That pundits should designate Sen. John Boozman to succeed Jack Kevorkian as "Dr. Death" seems, in a way, inevitable. Like Kevorkian, Boozman believes the populace could stand a little thinning-out. Both men were trained in health care, Kevorkian as a medical doctor, Boozman as an optometrist. Both ran for Congress.
Yet there are differences between the two that should not be overlooked.

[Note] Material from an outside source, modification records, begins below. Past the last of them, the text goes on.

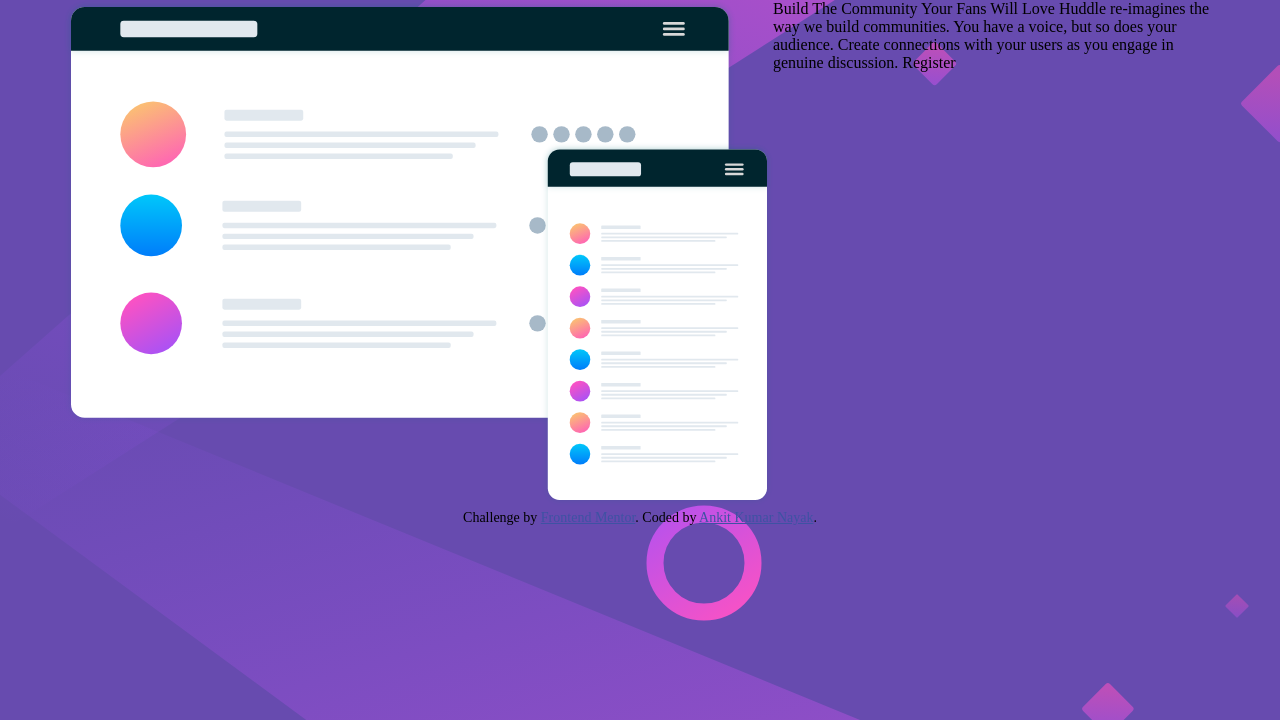
Repository: ankitnayak09/FrontEndMentor-Solutions
Page: huddle-landing-page-with-single-introductory-section-master/index.html
An editor plug-in stored every save of this project. The page is shown before and after the next save, followed by the edit.
The browser window is 1280 px wide. The pictures show the whole page.

Above is the page before, as saved 2021-07-07 18:26:11.

### huddle-landing-page-with-single-introductory-section-master/index.html
<!DOCTYPE html>
<html lang="en">

<head>
  <meta charset="UTF-8">
  <meta name="viewport" content="width=device-width, initial-scale=1.0">
  <!-- displays site properly based on user's device -->

  <link rel="icon" type="image/png" sizes="32x32" href="./images/favicon-32x32.png">

  <title>Frontend Mentor | Huddle landing page with single introductory section</title>

  <!-- Feel free to remove these styles or customise in your own stylesheet 👍 -->
  <style>
    .attribution {
      font-size: 14px;
      text-align: center;
    }

    .attribution a {
      color: hsl(228, 45%, 44%);
    }
  </style>
  <link rel="stylesheet" href="style.css">
</head>

<body>
  <div class="container">
    <main>
    <div class="right-col">
      <img src="images/illustration-mockups.svg" alt="">
    </div>
    <div class="left-col">
      Build The Community Your Fans Will Love

      Huddle re-imagines the way we build communities. You have a voice, but so does your audience.
      Create connections with your users as you engage in genuine discussion.

      Register
    </div>
  </main>
    <footer>
      <p class="attribution">
        Challenge by <a href="https://www.frontendmentor.io?ref=challenge" target="_blank">Frontend Mentor</a>.
        Coded by <a href="https://github.com/ankitnayak09">Ankit Kumar Nayak</a>.
      </p>
    </footer>
  </div>
</body>

</html>

### huddle-landing-page-with-single-introductory-section-master/style.css
* {
    margin: 0;
    padding: 0;
    box-sizing: border-box;
}

.container {
    height: 100vh;
    width: 100vw;
    margin: auto;
    background-image: url(images/bg-desktop.svg);
    background-color: hsl(257, 40%, 49%);
    padding: 0 5%;
}
main {
    display: flex;
}


@media only screen and (max-width:375px) {

}

After the next save:
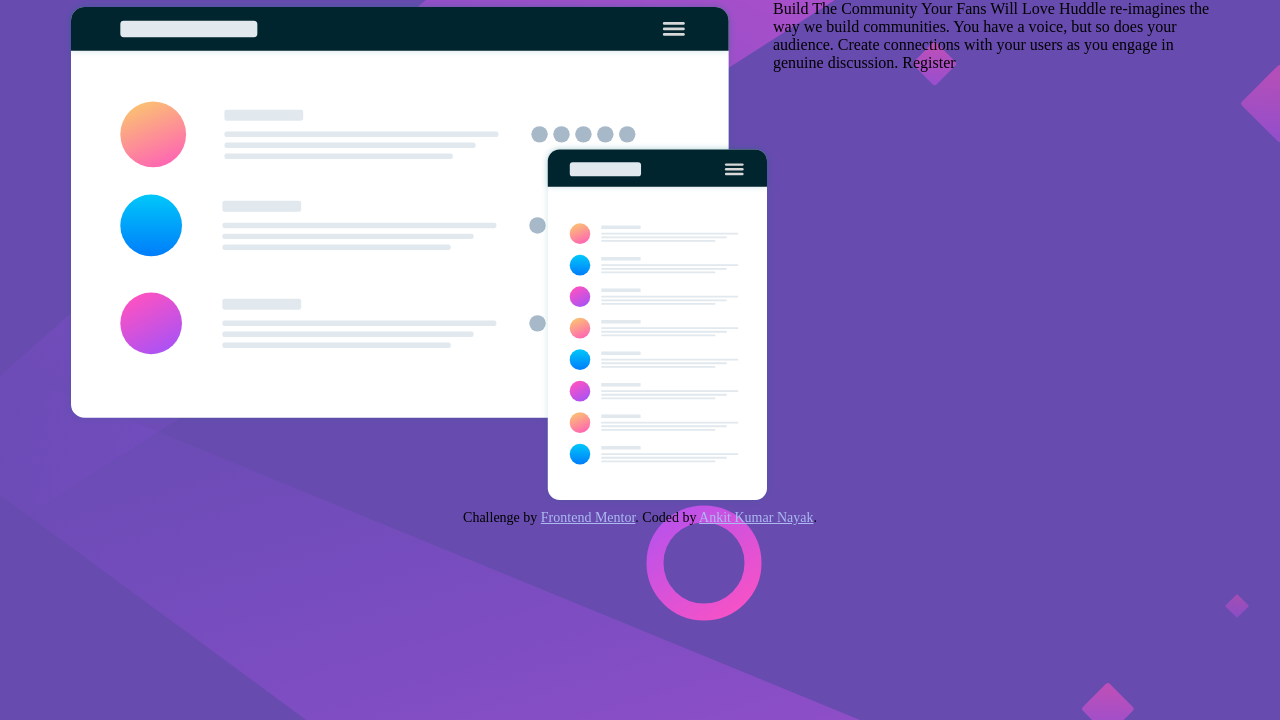
Saved 21 s later.
--- a/huddle-landing-page-with-single-introductory-section-master/index.html
+++ b/huddle-landing-page-with-single-introductory-section-master/index.html
@@ -18,7 +18,7 @@
     }
 
     .attribution a {
-      color: hsl(228, 45%, 44%);
+      color: hsl(228, 71%, 81%);
     }
   </style>
   <link rel="stylesheet" href="style.css">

Kevorkian thought the decision on when to die should be made by the individual, that people like himself should do no more than provide assistance to make the individual's departure as painless as possible. Boozman would take a more pro-active role. He and his fellow Republicans who've voted to end Medicare have effectively said that people who can't pay for their own medical needs should bed down for The Big Sleep as a group, ready or not. This is in some ways a more efficient approach, dealing as it does with death in volume, and without those medical technicalities that can stretch the process out so. Too, the Boozman plan is kinder to insurance companies, whose profits are lessened when they're undersold by a federal government that doesn't pay enormous salaries to executives, and that carries on as if a poor man's life were as valuable as a rich one's. Boozman and his party, embedded in their culture of death, will not go along with that.